_TASK DIRECTIONS:_ Gather all lines in the records below that include the word "json".
══════════════════════════════
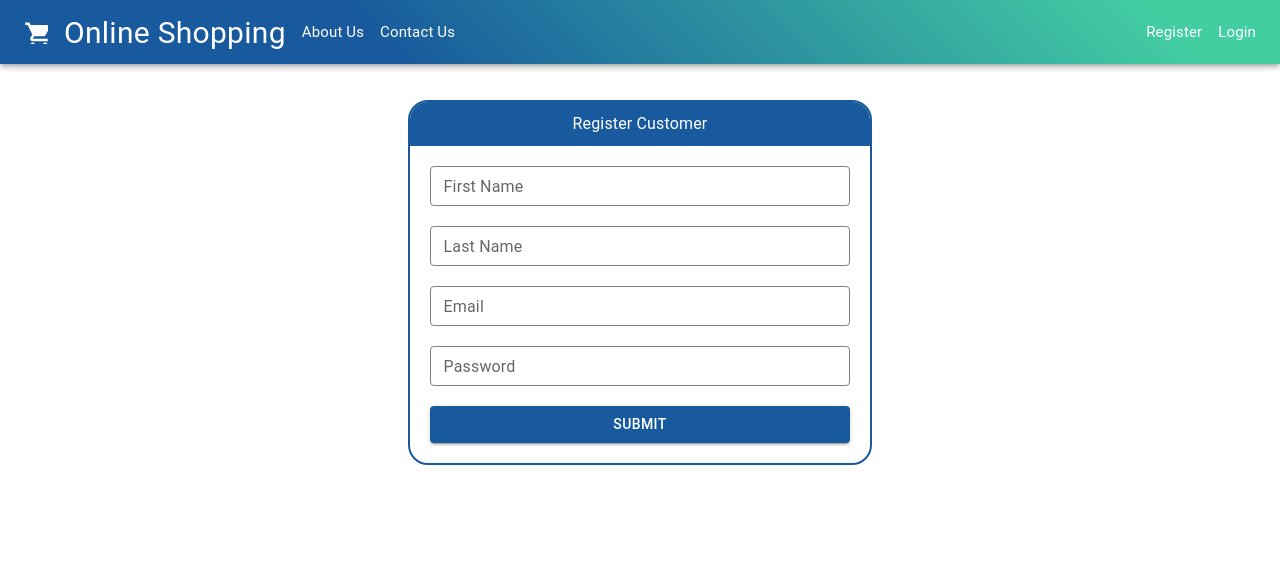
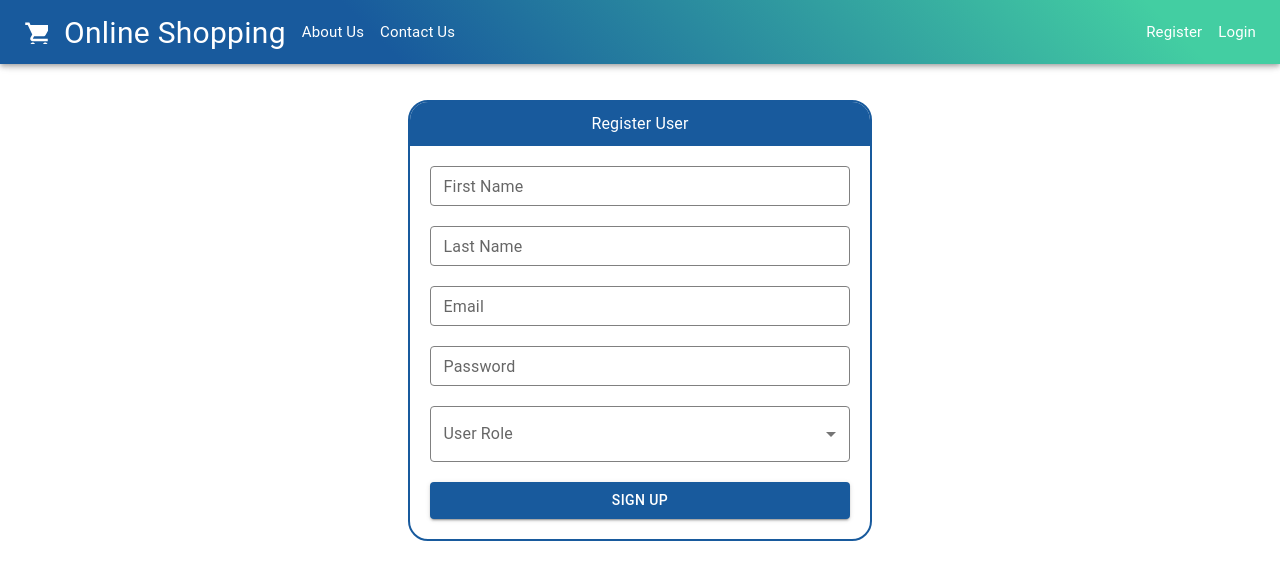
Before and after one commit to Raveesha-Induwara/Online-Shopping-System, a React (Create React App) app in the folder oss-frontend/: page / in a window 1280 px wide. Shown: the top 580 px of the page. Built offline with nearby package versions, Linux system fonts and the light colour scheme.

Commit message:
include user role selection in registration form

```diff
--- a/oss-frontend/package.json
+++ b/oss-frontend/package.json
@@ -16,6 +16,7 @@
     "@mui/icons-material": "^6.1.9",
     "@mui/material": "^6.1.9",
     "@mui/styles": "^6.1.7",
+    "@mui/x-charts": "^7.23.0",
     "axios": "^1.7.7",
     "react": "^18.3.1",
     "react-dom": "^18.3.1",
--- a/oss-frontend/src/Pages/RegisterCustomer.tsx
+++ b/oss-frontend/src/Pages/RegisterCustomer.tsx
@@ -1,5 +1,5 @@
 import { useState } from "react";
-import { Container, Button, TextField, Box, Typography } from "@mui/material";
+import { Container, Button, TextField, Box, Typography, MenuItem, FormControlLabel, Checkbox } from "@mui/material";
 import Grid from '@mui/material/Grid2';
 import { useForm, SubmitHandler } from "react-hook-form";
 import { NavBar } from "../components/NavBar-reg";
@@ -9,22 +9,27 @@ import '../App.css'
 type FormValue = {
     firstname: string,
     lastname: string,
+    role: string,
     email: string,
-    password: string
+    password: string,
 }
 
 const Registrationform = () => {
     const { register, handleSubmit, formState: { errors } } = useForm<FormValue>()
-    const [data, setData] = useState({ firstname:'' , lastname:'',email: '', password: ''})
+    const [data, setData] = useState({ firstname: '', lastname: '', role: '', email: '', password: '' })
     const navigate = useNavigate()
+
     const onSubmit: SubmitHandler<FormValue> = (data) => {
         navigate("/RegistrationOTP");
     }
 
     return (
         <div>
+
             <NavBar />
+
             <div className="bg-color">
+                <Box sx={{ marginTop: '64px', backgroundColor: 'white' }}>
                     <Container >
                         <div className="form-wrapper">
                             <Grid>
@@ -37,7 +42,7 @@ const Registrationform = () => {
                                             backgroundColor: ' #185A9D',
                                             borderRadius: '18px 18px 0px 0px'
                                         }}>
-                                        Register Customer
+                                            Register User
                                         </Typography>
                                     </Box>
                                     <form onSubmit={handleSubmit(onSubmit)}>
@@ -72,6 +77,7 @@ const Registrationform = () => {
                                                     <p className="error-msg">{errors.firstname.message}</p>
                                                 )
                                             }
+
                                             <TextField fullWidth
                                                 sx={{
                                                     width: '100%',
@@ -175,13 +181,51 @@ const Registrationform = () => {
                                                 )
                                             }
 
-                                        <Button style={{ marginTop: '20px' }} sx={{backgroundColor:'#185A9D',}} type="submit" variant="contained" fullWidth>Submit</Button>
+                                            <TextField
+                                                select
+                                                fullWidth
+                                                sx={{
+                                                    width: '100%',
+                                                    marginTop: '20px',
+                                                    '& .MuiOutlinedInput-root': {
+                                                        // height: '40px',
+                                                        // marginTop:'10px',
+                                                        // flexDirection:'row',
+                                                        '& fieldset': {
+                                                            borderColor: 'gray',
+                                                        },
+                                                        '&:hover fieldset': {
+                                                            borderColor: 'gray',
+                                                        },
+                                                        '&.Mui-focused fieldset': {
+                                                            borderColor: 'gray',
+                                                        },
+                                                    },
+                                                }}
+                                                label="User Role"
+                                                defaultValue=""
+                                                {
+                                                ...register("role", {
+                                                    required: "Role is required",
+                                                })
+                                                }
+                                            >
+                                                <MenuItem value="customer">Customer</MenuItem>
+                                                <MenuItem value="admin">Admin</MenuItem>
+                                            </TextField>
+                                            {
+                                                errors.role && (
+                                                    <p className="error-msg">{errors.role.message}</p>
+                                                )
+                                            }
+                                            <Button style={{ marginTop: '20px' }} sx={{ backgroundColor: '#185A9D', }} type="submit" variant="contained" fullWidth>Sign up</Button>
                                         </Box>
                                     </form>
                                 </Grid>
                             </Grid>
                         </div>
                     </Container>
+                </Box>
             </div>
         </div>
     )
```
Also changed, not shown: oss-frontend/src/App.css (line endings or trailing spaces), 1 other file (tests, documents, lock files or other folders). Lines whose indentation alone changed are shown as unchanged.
══════════════════════════════
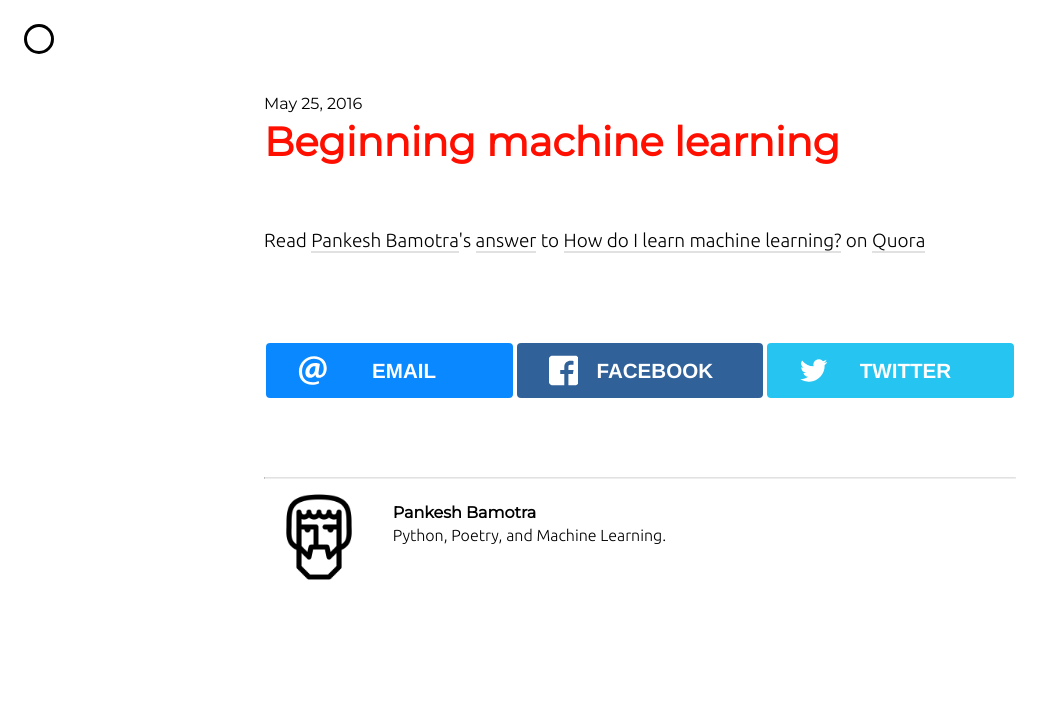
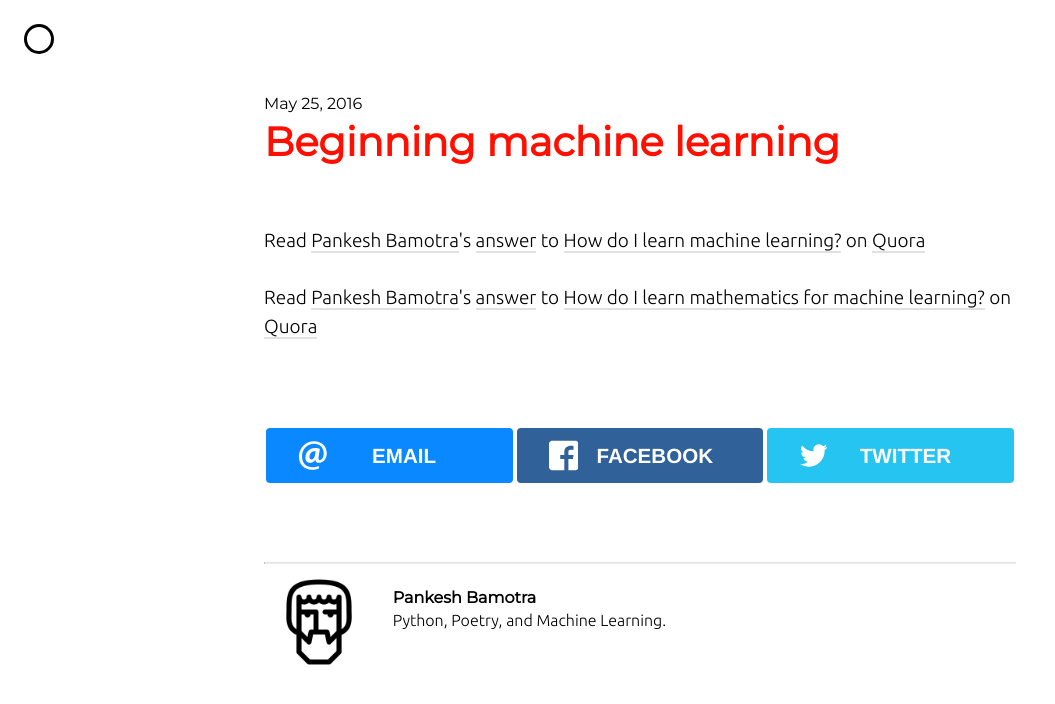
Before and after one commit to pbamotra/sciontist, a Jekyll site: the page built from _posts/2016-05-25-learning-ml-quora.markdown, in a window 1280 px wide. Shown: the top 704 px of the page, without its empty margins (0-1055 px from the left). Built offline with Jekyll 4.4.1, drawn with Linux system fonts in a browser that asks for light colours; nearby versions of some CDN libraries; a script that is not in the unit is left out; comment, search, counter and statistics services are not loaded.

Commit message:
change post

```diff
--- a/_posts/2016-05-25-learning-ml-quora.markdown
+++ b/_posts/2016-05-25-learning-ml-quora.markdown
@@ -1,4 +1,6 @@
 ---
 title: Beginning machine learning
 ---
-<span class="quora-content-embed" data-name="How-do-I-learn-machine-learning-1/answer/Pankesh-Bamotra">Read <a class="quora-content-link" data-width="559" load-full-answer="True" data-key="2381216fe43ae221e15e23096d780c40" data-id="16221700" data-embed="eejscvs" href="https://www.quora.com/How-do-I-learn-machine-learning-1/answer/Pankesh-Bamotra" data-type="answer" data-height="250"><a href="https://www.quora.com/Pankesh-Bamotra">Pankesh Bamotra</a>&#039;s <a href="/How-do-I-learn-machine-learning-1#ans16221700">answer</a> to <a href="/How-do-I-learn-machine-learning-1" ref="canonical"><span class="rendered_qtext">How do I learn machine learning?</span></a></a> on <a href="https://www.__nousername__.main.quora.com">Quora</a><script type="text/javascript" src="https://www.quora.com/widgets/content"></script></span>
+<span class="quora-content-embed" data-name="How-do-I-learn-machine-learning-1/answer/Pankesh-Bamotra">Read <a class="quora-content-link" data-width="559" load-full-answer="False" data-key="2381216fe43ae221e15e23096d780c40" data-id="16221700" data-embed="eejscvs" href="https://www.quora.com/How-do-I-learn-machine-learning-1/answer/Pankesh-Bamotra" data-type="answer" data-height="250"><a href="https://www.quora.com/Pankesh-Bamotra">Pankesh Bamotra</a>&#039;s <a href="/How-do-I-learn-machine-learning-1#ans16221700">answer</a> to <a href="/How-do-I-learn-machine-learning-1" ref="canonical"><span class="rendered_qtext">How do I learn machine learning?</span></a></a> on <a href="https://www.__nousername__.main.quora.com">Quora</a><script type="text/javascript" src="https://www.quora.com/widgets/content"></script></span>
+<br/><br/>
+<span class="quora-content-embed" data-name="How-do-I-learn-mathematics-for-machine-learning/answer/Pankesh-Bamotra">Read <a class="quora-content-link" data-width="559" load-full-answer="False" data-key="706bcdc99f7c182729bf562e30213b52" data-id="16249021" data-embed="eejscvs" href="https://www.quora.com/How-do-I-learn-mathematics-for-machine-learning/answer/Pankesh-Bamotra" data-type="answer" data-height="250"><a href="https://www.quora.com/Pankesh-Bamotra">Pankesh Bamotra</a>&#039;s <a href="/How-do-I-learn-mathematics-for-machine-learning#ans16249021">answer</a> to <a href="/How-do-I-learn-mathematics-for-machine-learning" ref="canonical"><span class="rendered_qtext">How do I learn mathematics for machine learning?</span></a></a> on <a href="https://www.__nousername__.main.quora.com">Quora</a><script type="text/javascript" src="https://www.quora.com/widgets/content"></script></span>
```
══════════════════════════════
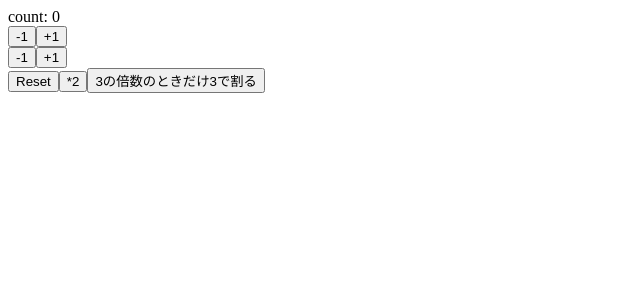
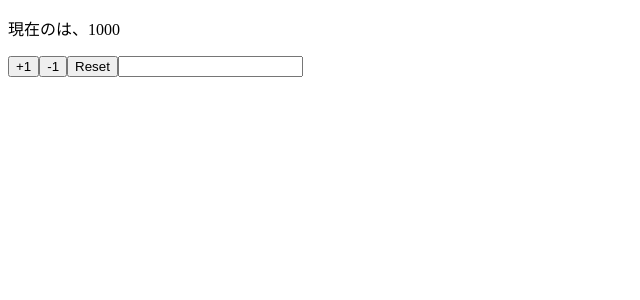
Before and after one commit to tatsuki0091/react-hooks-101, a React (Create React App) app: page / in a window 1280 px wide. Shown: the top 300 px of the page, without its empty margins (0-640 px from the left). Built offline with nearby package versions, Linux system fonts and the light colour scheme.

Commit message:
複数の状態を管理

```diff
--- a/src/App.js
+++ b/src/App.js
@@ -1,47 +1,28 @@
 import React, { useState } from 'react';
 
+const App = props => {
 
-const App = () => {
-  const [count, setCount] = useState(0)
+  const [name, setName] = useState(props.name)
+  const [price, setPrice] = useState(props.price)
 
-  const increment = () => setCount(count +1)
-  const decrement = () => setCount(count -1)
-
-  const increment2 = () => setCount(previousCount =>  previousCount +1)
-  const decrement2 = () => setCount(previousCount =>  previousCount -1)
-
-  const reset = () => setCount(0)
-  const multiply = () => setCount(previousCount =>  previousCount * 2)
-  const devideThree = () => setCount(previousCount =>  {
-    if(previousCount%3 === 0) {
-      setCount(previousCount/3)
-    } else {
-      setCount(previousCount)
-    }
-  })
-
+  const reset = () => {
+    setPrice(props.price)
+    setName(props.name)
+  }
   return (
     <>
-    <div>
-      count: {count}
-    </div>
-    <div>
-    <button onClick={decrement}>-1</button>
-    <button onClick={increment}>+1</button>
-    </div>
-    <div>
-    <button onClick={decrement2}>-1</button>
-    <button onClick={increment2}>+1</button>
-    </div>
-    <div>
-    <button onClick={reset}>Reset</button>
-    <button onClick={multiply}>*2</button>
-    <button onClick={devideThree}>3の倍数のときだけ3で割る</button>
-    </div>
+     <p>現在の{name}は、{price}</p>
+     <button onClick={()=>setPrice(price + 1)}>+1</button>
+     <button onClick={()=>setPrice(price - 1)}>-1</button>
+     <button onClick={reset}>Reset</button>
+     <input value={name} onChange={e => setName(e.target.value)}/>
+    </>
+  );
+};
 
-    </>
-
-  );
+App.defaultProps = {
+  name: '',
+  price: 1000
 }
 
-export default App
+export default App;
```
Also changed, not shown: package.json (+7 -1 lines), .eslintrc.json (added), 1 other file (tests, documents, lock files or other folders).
══════════════════════════════
_FINAL ANSWER:_
--- a/oss-frontend/package.json
+++ b/oss-frontend/package.json
Also changed, not shown: package.json (+7 -1 lines), .eslintrc.json (added), 1 other file (tests, documents, lock files or other folders).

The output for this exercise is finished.